§ Your task
For each line in the data below that has the word "work", copy that line.

Records from a collection:
━━━

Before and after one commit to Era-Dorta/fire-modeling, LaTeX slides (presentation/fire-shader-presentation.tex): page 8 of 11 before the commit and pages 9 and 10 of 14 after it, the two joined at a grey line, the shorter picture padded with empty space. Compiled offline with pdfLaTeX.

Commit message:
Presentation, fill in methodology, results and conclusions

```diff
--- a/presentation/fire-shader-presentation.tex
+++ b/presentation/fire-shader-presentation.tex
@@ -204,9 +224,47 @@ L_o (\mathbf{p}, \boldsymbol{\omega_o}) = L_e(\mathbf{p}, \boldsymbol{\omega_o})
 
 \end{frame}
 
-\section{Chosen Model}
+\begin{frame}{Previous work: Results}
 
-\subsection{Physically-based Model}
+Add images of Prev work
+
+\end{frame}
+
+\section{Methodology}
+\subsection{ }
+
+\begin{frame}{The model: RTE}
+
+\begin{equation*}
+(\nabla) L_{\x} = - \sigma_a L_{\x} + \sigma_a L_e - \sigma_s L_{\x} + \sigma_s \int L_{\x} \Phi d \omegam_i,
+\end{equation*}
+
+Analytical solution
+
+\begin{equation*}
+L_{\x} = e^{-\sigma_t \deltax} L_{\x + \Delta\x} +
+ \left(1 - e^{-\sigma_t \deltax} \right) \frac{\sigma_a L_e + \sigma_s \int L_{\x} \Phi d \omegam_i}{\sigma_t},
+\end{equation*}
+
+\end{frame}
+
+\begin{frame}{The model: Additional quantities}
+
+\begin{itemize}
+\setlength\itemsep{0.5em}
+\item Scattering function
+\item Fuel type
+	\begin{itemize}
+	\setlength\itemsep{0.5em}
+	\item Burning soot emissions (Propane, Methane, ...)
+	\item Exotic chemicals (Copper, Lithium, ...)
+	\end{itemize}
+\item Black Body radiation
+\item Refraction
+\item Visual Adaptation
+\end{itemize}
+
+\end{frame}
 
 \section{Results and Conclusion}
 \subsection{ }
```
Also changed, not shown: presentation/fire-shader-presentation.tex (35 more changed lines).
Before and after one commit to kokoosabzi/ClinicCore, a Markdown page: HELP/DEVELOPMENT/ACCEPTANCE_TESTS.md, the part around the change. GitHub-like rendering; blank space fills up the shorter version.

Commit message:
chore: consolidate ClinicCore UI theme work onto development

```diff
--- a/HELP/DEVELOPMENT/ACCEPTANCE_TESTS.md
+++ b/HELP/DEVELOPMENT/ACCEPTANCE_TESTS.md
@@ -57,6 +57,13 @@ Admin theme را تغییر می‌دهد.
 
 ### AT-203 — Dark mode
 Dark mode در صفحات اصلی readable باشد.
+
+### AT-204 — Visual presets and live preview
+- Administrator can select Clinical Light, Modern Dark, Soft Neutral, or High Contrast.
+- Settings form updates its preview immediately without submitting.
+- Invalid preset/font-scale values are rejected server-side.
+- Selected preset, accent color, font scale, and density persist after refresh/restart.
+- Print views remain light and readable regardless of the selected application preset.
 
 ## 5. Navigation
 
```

━━━

§ Task solution
+\begin{frame}{Previous work: Results}
+Add images of Prev work
chore: consolidate ClinicCore UI theme work onto development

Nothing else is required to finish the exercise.